Going through the lines below, tally those that include "TODO", and give only the number.

*** Begin section ***

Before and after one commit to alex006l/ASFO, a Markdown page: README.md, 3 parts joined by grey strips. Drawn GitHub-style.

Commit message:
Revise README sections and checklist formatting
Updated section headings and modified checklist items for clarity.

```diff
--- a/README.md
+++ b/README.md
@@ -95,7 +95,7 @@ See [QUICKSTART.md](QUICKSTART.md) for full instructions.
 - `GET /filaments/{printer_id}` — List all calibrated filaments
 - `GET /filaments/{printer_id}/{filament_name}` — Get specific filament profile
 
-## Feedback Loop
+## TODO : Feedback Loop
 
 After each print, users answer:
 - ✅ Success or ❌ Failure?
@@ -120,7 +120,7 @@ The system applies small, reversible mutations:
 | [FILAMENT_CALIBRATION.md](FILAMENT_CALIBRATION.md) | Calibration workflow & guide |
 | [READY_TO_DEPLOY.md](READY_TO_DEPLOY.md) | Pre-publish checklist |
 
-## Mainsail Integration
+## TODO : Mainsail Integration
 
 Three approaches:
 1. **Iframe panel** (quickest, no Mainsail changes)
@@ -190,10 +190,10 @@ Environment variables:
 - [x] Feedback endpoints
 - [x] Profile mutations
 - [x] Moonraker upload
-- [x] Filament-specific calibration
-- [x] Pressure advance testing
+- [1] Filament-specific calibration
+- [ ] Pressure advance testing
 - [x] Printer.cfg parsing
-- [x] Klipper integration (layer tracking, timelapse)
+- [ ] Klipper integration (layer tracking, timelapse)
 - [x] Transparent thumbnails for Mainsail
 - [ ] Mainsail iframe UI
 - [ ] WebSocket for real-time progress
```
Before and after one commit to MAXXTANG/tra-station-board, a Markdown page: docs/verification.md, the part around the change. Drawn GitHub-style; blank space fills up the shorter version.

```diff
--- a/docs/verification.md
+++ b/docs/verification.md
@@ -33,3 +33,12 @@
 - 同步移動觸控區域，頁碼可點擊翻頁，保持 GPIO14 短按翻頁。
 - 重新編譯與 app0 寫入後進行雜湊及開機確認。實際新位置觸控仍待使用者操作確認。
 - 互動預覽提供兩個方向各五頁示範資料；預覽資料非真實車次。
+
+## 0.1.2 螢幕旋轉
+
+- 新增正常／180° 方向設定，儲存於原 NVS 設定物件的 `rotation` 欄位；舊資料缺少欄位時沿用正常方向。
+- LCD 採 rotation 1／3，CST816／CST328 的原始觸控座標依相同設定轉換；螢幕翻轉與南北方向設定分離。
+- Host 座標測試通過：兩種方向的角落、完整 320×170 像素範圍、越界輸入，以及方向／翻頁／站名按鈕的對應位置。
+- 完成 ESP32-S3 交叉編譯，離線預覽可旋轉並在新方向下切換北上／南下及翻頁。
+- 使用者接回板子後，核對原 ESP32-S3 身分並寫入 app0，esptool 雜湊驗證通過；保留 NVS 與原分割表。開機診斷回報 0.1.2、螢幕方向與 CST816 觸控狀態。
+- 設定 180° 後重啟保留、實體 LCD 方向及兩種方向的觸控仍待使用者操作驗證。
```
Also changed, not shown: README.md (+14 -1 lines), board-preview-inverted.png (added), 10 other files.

*** End section ***

EXERCISE RESPONSE: 2